‘precariat’ have all served to make small-scale entrepreneurialism, on the streets or elsewhere, a topical issue, and not an inevitably nostalgic one. Stedman Jones raised the (for him) unresolved question of whether immigrants (he names the Irish and Jewish specifically) were incorporated into or excluded from the idea of the ‘cockney’. I have argued that the historical street markets always retained the potential to hybridise culture across ethnicity, but in the present too mass movements of global migration again point to the persistence of the informal economy, and the

in Cheap Street
An interview with Leslie Ureña
Bénédicte Miyamoto and Marie Ruiz

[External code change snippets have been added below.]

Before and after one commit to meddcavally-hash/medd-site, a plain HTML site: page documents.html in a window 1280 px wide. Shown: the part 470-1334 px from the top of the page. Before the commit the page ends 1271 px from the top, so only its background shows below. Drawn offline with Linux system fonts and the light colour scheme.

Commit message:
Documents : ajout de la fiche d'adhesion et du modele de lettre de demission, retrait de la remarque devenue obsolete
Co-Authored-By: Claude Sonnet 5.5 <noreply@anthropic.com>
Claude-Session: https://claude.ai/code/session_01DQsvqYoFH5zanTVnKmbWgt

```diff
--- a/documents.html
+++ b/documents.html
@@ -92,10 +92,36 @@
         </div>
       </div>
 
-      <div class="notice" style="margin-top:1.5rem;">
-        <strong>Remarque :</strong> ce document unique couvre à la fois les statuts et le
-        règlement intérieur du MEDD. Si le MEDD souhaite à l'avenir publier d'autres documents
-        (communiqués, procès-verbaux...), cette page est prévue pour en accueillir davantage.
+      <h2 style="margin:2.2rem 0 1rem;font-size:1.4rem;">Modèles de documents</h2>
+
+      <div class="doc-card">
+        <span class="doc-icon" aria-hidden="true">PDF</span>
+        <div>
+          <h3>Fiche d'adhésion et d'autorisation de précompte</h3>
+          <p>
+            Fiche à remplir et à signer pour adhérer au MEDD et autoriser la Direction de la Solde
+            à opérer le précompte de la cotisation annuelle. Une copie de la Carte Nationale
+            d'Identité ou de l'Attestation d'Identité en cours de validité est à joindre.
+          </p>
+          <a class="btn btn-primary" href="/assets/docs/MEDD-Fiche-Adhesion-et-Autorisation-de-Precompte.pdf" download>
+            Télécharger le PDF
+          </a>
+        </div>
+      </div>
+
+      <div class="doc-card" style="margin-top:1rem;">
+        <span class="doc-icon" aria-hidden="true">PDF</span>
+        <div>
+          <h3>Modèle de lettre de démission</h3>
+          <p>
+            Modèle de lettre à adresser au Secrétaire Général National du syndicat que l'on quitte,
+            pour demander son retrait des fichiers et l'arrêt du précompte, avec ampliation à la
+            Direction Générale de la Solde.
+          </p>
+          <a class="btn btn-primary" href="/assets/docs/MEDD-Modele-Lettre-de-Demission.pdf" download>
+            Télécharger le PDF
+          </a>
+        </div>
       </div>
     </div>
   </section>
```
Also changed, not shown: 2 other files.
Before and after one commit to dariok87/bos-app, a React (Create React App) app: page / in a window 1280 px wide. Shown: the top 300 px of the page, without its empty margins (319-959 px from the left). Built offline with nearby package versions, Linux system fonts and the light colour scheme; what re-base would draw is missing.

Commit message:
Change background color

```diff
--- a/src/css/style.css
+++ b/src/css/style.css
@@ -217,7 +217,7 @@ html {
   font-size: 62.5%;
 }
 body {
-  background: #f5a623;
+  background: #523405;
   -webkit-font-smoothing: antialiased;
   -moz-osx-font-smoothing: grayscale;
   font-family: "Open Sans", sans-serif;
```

photography. It might provide more context, more empathy, but the visual medium can only provide additional information, not mediate an experience. Editors: Documentary photography on global migration seems to have generally favoured a perspective framed by trauma and forced displacement … Leslie Ureña: Yes – and any photograph that shows suffering, that chooses suffering for its subject, that is emotional, it can be dangerous – or should I say tricky – even more so in our time of heightened dissemination. I’d like to think that these migration projects start from a

in Art and migration